* TASK STATEMENT *
Without the pictures, repeat all of the data exactly as it appears below.

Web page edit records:
▬▬▬▬▬▬

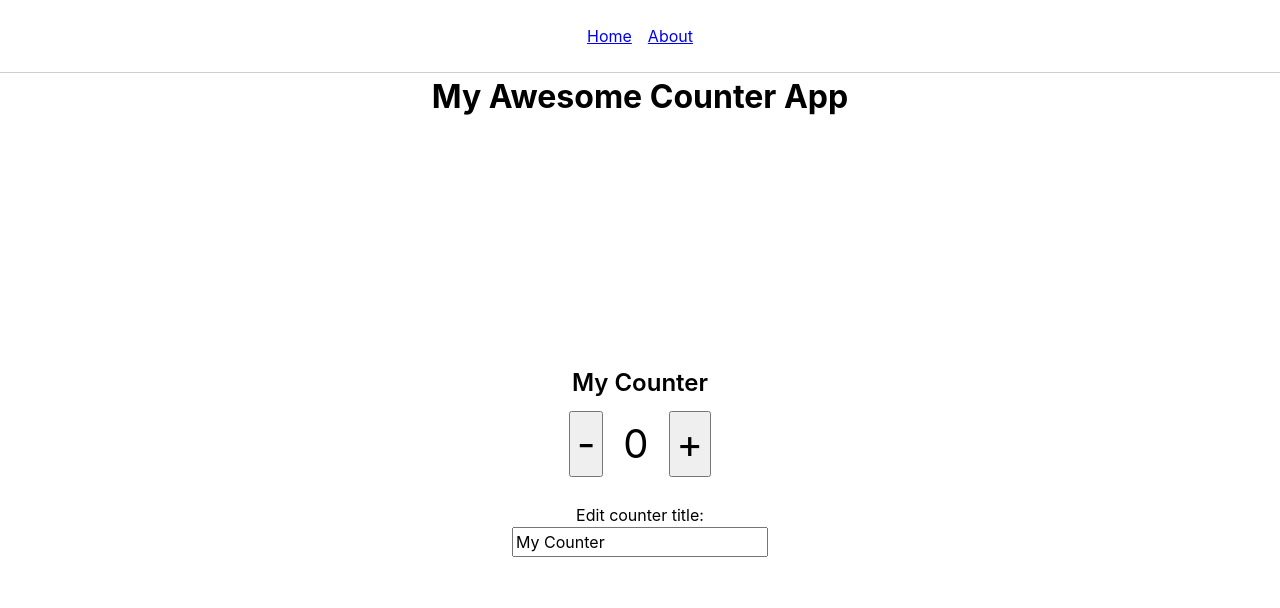
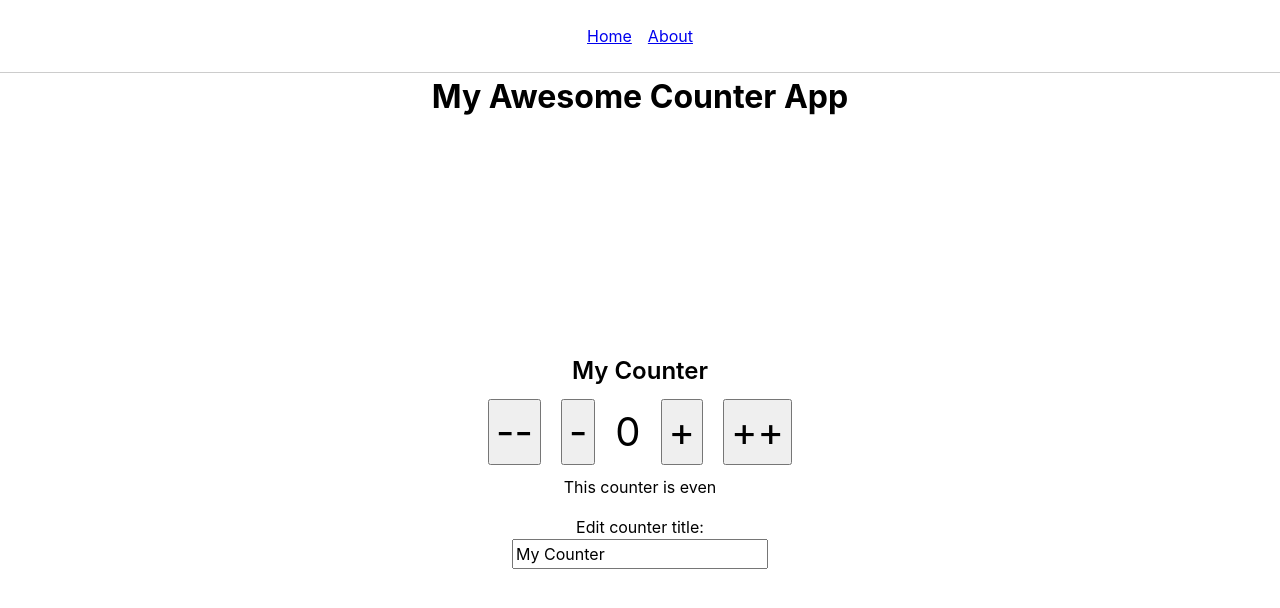
Before and after one commit to deejayjay/udemy-vue3-composition-api, a Vue app in the folder Section-2/vue-composition-api-basics/: page / in a window 1280 px wide. Shown: the top 608 px of the page. Built offline with nearby package versions, Linux system fonts and the light colour scheme.

Commit message:
Adds computed properties and watch

```diff
--- a/Section-2/vue-composition-api-basics/src/views/HomeView.vue
+++ b/Section-2/vue-composition-api-basics/src/views/HomeView.vue
@@ -3,17 +3,30 @@
   <div class="home">
     <div class="counter__wrapper">
       <h2 class="title">{{ counterData.title }}</h2>
+      <div>
         <button type="button"
                 class="btn"
-              @click="decreaseCounter">
+                @click="decreaseCounter(2)">
+          --
+        </button>
+        <button type="button"
+                class="btn"
+                @click="decreaseCounter(1)">
           -
         </button>
         <span class="counter">{{ counterData.count }}</span>
         <button type="button"
                 class="btn"
-              @click="increaseCounter">
+                @click="increaseCounter(1)">
           +
         </button>
+        <button type="button"
+                class="btn"
+                @click="increaseCounter(2)">
+          ++
+        </button>
+      </div>
+      <p>This counter is {{ oddOrEven }}</p>
       <div class="edit__wrapper">
         <label for="edit"
                class="edit__label">Edit counter title:</label>
@@ -27,7 +40,7 @@
 </template>
 
 <script setup>
-import { reactive } from 'vue';
+import { reactive, computed, watch } from 'vue';
 
 const appTitle = 'My Awesome Counter App'
 
@@ -36,15 +49,23 @@ const counterData = reactive({
   title: 'My Counter',
 });
 
-function increaseCounter() {
-  counterData.count++;
+watch(() => counterData.count, (newCount, _oldCount) => {
+  if (newCount === 20) {
+    alert('Counter is at 20!');
+  }
+})
+
+const oddOrEven = computed(() => counterData.count % 2 !== 0 ? 'odd' : 'even');
+
+function increaseCounter(number) {
+  counterData.count += number;
 }
 
-function decreaseCounter() {
-  if (counterData.count === 0) {
+function decreaseCounter(number) {
+  if (counterData.count === 0 || counterData.count - number < 0) {
     return;
   }
-  counterData.count--;
+  counterData.count -= number;
 }
 </script>
 
```
Lines whose indentation alone changed are shown as unchanged.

▬▬▬▬▬▬

* SOLUTION TO THIS EXERCISE *
Before and after one commit to deejayjay/udemy-vue3-composition-api, a Vue app in the folder Section-2/vue-composition-api-basics/: page / in a window 1280 px wide. Shown: the top 608 px of the page. Built offline with nearby package versions, Linux system fonts and the light colour scheme.

Commit message:
Adds computed properties and watch

```diff
--- a/Section-2/vue-composition-api-basics/src/views/HomeView.vue
+++ b/Section-2/vue-composition-api-basics/src/views/HomeView.vue
@@ -3,17 +3,30 @@
   <div class="home">
     <div class="counter__wrapper">
       <h2 class="title">{{ counterData.title }}</h2>
+      <div>
         <button type="button"
                 class="btn"
-              @click="decreaseCounter">
+                @click="decreaseCounter(2)">
+          --
+        </button>
+        <button type="button"
+                class="btn"
+                @click="decreaseCounter(1)">
           -
         </button>
         <span class="counter">{{ counterData.count }}</span>
         <button type="button"
                 class="btn"
-              @click="increaseCounter">
+                @click="increaseCounter(1)">
           +
         </button>
+        <button type="button"
+                class="btn"
+                @click="increaseCounter(2)">
+          ++
+        </button>
+      </div>
+      <p>This counter is {{ oddOrEven }}</p>
       <div class="edit__wrapper">
         <label for="edit"
                class="edit__label">Edit counter title:</label>
@@ -27,7 +40,7 @@
 </template>
 
 <script setup>
-import { reactive } from 'vue';
+import { reactive, computed, watch } from 'vue';
 
 const appTitle = 'My Awesome Counter App'
 
@@ -36,15 +49,23 @@ const counterData = reactive({
   title: 'My Counter',
 });
 
-function increaseCounter() {
-  counterData.count++;
+watch(() => counterData.count, (newCount, _oldCount) => {
+  if (newCount === 20) {
+    alert('Counter is at 20!');
+  }
+})
+
+const oddOrEven = computed(() => counterData.count % 2 !== 0 ? 'odd' : 'even');
+
+function increaseCounter(number) {
+  counterData.count += number;
 }
 
-function decreaseCounter() {
-  if (counterData.count === 0) {
+function decreaseCounter(number) {
+  if (counterData.count === 0 || counterData.count - number < 0) {
     return;
   }
-  counterData.count--;
+  counterData.count -= number;
 }
 </script>
 
```
Lines whose indentation alone changed are shown as unchanged.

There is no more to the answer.